The International Court of Justice (ICJ) would deliver its judgement on the Pulau Batu Puteh dispute between Malaysia and Singapore, tomorrow Friday 23 May 2008.
The oral pleadings took place at ICJ's Peace Palace at The Hague in the Netherlands over a period of three weeks from 6 November 2007 to 23 November 2007. I had followed the case by the reading the news reports but nothing beats reading the transcripts of the proceedings that ICJ has made available to the public via its website, here.
Sure, it's heavy reading... but to see how the learned counsel from either side present and rebut each other arguements... wow, awesome. Definitely good reading for law students and even those who aspire to work in diplomatic circles.
The court gave Singapore the chance to present her case first, but this, the Court says, does not imply that one party is seen as applicant while the other as respondent.
When I first started reading the Singapore arguments, my initial thoughts were... whoa, how are we going to counter this.
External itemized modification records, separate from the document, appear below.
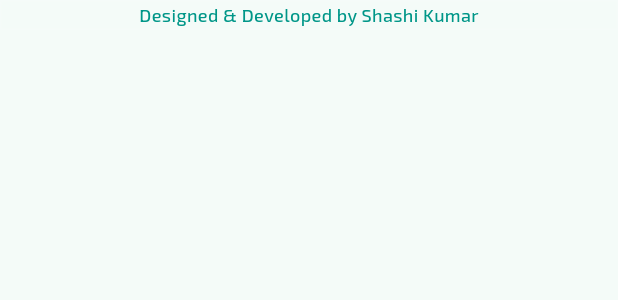
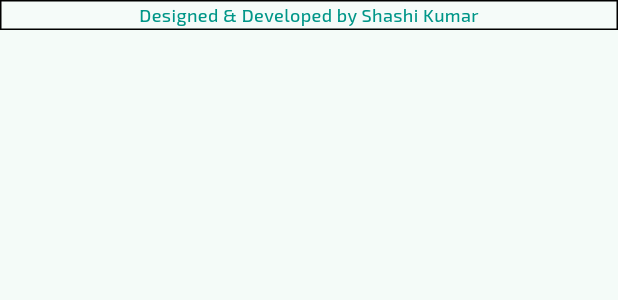
Before and after one commit to androidshashi/flutter_folio, a Flutter app: the BorderedContainer widget shown alone on an empty page, opened directly, on a phone screen of 412 x 824 dp. Shown: the top 300 px of the screen. Run offline on Flutter 3.47's test engine with Material 3 defaults, Android fonts, the phone set to English and light mode, and no system bars; our stand-ins replace animated_text_kit, google_fonts, timelines; missing offline and left inert: dart:html; network calls fail.

Commit message:
Hover effect added.

```diff
--- a/lib/common_widgets/styled_container.dart
+++ b/lib/common_widgets/styled_container.dart
@@ -90,12 +90,10 @@ class _BorderedContainerState extends State<BorderedContainer> {
 
   @override
   Widget build(BuildContext context) {
-    double deviceWidth = Dimen.getCurrentWidth(context);
-
     return MouseRegion(
       onExit: (event) {
         setState(() {
-          borderColor = widget.color??Colors.white10;
+          borderColor = null;
         });
 
       },
@@ -115,8 +113,8 @@ class _BorderedContainerState extends State<BorderedContainer> {
           padding: widget.padding,
           alignment: Alignment.center,
           decoration: BoxDecoration(
-              color: widget.color,
-              border: Border.all(color: borderColor ??  widget.color??Colors.white10, width: 1),
+              color: widget.color??Colors.white10,
+              border: borderColor!=null? Border.all(color: borderColor!, width: 1): Border.all(),
               borderRadius: widget.roundCorner? BorderRadius.circular(5):null,
               ),
           duration: const Duration(milliseconds: 100),
--- a/lib/view/desktop_homepage.dart
+++ b/lib/view/desktop_homepage.dart
@@ -19,8 +19,8 @@ class DesktopHomePage extends StatelessWidget {
   Widget build(BuildContext context) {
     double width = Dimen.getCurrentWidth(context);
     return SingleChildScrollView(
-      padding: EdgeInsets.symmetric(
-          vertical: width * 0.10, horizontal: width * 0.10),
+      padding: EdgeInsets.only(
+          bottom: 20, left: width * 0.10, right: width*0.1, top: width*0.05),
       child: Column(
         crossAxisAlignment: CrossAxisAlignment.start,
         children: [
--- a/lib/view/homepage.dart
+++ b/lib/view/homepage.dart
@@ -41,7 +41,7 @@ class _HomePageState extends State<HomePage> {
         tablet: DesktopHomePage(),
         desktop: DesktopHomePage(),
       ),
-      bottomNavigationBar: FooterWidget(),
+      bottomNavigationBar: const FooterWidget(),
     );
   }
 }
```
It took another hour before I reached Malaysia's opening arguments. And as I read through, I note that our team had presented good arguements as well.
For those of you lazy fellas who can't be bothered to read the whole thing, let me try to summarise the contentions of both sides in just one line (like it's that simple, duh!). Singapore says she has sovereignity over Pedra Branca because the island is considered terra nullius (roughly meaning nobody's land) when the British first landed on it in 1847 and then built a lighthouse in 1851. Since then, the Brits and later Singapore had continued to operate the lighthouse without any recognition of claim by Malaysia.
Malaysia, on the other hand, says that when the Brits wanted to built the lighthouse back then, permission was sought from the Johor Sultanate and of course the permission was given. But this permission did not extend to giving away the island, just to build and operate the lighthouse only.
Of course, there are more arguements than what I've written here. Check it out for yourself if you're interested. The point to note here is what would happen next if either Malaysia or Singapore wins. For this, you can just try to read the closing speech by Malaysia's agent, Tan Sri Abdul Kadir Mohamad.
Or you can just wait for the verdict to be announced tomorrow.
So how do I think it will go? The Singaporeans have been saying that they are quitely confident of winning. So, not to be less kiasu... I'll say the same thing lah!
Graphic map from Singapore's Memorial